Totem Ocean Trailer Express plans to convert two diesel-powered roll-on, roll-off ships to burn liquefied natural gas on TOTE’s service between the Pacific Northwest and Alaska.
The company is converting its Orca-class ships under a Coast Guard waiver from Marpol Annex VI, which requires ships to burn low-sulfur fuel or LNG or use other measures within an emissions control area extending 200 nautical miles from the coast.
The ECA requirement took effect Aug. 1. TOTE’s waiver extends until September 2016. The company plans to perform the conversion at sea, without interruption to its service schedule.
Because the ships operate entirely within the emissions control area, converting them to LNG means the vessels will exceed regulatory compliance for the rest of their service lives.
After their conversion to LNG, the vessels will exceed the sulfur reduction goals of the ECA by 95 percent and achieve "significant emissions reductions" in particulate matter, nitrogen oxide, and carbon dioxide, the company said.

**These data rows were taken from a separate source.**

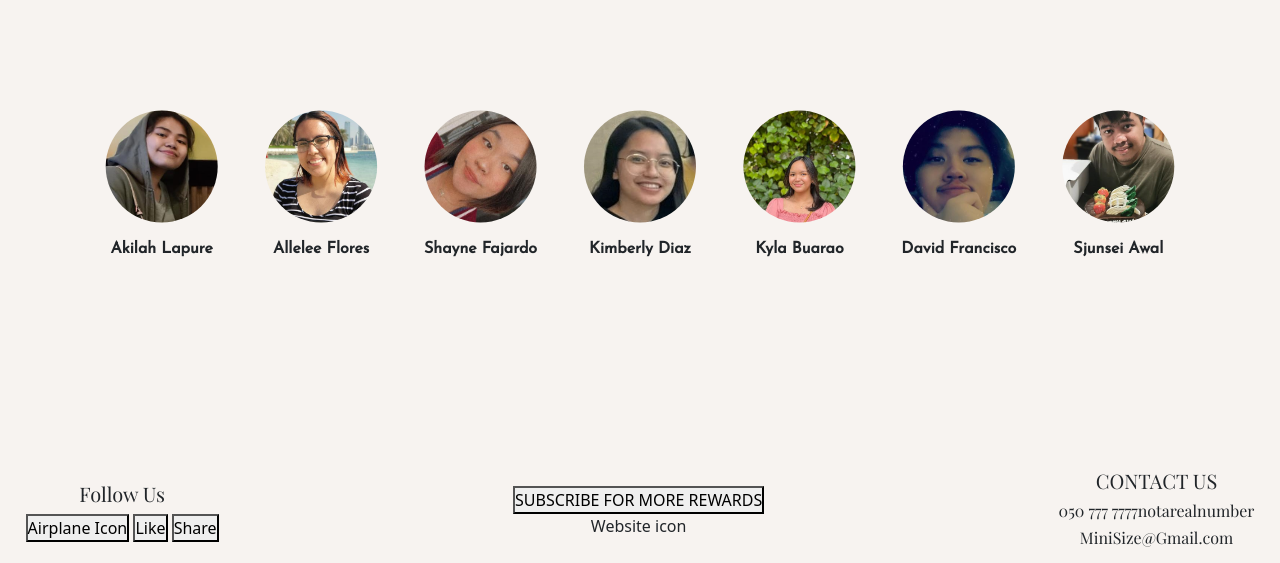
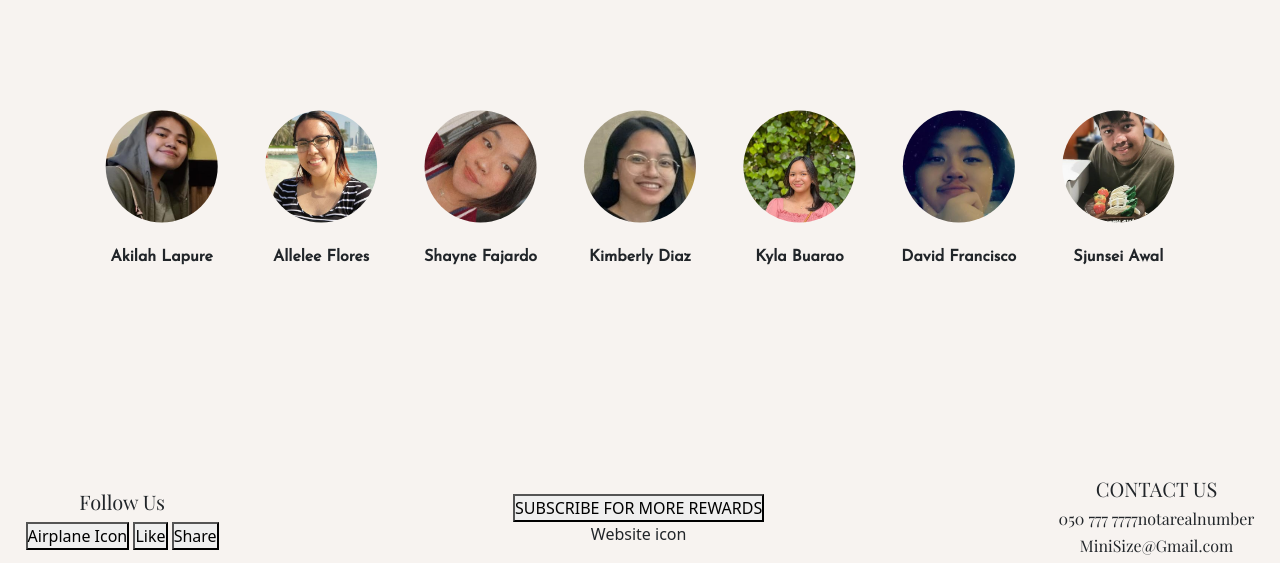
Before and after one commit to minisize/minisizeproject, a PHP site: page /about-us.php in a window 1280 px wide. Shown: the part 766-1329 px from the top of the page. Run offline with PHP 8.4, Linux system fonts and the light colour scheme; data comes from the database, SQL or seed files in the repository; style sheets or scripts are compiled from the project's sources; some libraries are stand-ins or nearby versions.

Commit message:
Changed the margin top of the text

```diff
--- a/about-us.php
+++ b/about-us.php
@@ -67,38 +67,38 @@
         <div class="pics">
             <div class="looks">
                 <img src="assets\images\website\teams\Akilah.jpg">
-                <p class="fw-bold"> Akilah Lapure </p>
+                <p class="fw-bold mt-2"> Akilah Lapure </p>
             </div>
             <div class="looks">
                 <img src="assets\images\website\teams\Allelee.jpg">
-                <p class="fw-bold"> Allelee Flores </p>
+                <p class="fw-bold mt-2"> Allelee Flores </p>
                 <!-- <p> Allelee Flores</p> -->
             </div>
             <div class="looks">
                 <img  src="assets\images\website\teams\shayne.jpg">
-                <p class="fw-bold"> Shayne Fajardo </p>
+                <p class="fw-bold mt-2"> Shayne Fajardo </p>
                 <!-- <p> Shayne Fajardo </p> -->
             </div>
             <div class="looks">
                 <div class="big_img">
                     <img src="assets\images\website\teams\Kim.JPG">
                 </div>
-                <p class="fw-bold"> Kimberly Diaz </p>
+                <p class="fw-bold mt-2"> Kimberly Diaz </p>
                 <!-- <p> Kimberly Diaz </p> -->
             </div>
             <div class="looks">
                 <img src="assets\images\website\teams\Kyla.jpeg">
-                <p class="fw-bold"> Kyla Buarao </p>
+                <p class="fw-bold mt-2"> Kyla Buarao </p>
                 <!-- <p> Kyla Buarao </p> -->
             </div>
             <div class="looks">
                 <img src="assets\images\website\teams\David.jpg">
-                <p class="fw-bold"> David Francisco </p>
+                <p class="fw-bold mt-2"> David Francisco </p>
                 <!-- <p> David Francisco  </p> -->
             </div>
             <div class="looks">
                 <img class="KIM-SJUN" src="assets\images\website\teams\Sjunsei.jpg">
-                <p class="fw-bold"> Sjunsei Awal </p>
+                <p class="fw-bold mt-2"> Sjunsei Awal </p>
                 <!-- <p> Sjunsei Awal </p> -->
             </div>
         </div>
--- a/assets/styles/about_us/about.css
+++ b/assets/styles/about_us/about.css
@@ -75,6 +75,7 @@ img {
   -webkit-transform: scale(1.3);
           transform: scale(1.3);
   z-index: 2;
+  text-decoration: none;
 }
 
 .team-proto {
@@ -96,10 +97,6 @@ img {
   margin-right: auto;
 }
 
-.team h4 {
-  font-weight: 200;
-}
-
 #about-title {
   color: #345553;
   font-weight: 600;
--- a/assets/styles/about_us/about.scss
+++ b/assets/styles/about_us/about.scss
@@ -96,6 +96,7 @@ img
 {
     transform: scale(1.3);
     z-index: 2;
+    text-decoration: none;
 }
 
 .team-proto
```
Also changed, not shown: 1 other file.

The ships, the Midnight Sun and North Star, were built in 2003. They carry up to 600 forty-foot-equivalent units of containers and 220 vehicles.
TOTE said it believes that this will be the first conversion in the world of vessels of this type. TOTE said shoreside LNG facilities that will be built to support its operations could also help other transportation industries in Puget Sound in converting to LNG.

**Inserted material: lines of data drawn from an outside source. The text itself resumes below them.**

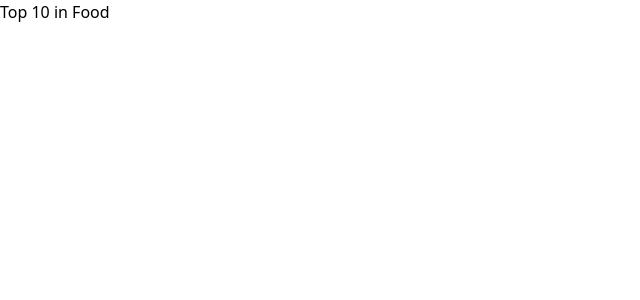
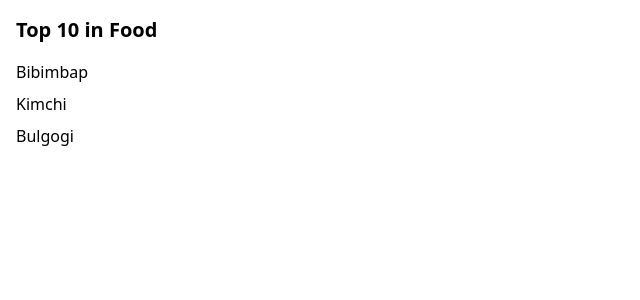
Before and after one commit to taekim-dev/seoul-wise, a React (Create React App) app: page /food in a window 1280 px wide. Shown: the top 300 px of the page, without its empty margins (0-640 px from the left). Built offline with nearby package versions, Linux system fonts and the light colour scheme.

Commit message:
add category page

```diff
--- /dev/null
+++ b/src/components/CategoryPages/CategoryPage.js
@@ -0,0 +1,18 @@
+import React from 'react';
+
+const CategoryPage = ({ category, items }) => {
+  return (
+    <div className="p-4">
+      <h1 className="font-bold text-xl mb-4">Top 10 in {category}</h1>
+      <ul>
+        {items.map((item, index) => (
+          <li key={index} className="mb-2">
+            {item}
+          </li>
+        ))}
+      </ul>
+    </div>
+  );
+};
+
+export default CategoryPage;
--- a/src/components/CategoryPages/Food.js
+++ b/src/components/CategoryPages/Food.js
@@ -1,12 +1,16 @@
 import React from 'react';
-import CategoryHeader from './CategoryHeader';
+import CategoryPage from './CategoryPage';
 
 const Food = () => {
+  const top10 = [
+    'Bibimbap',
+    'Kimchi',
+    'Bulgogi',
+    // add more food items...
+  ];
+
   return (
-    <div>
-      <CategoryHeader categoryName="Food" />
-      {/* Rest of your component logic here */}
-    </div>
+    <CategoryPage category="Food" items={top10} />
   );
 };
 
```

TOTE’s conversion to cleaner-burning LNG drew praise from the Coalition for Responsible Transportation, representing importers, trucking companies and ocean carriers that have worked with ports to implement clean-air programs.
“The expansion of LNG technology to ocean vessels is truly a game-changer from an emission reduction perspective,” said CRT Chairman Rick Gabrielson, director of international transportation at Target Corp.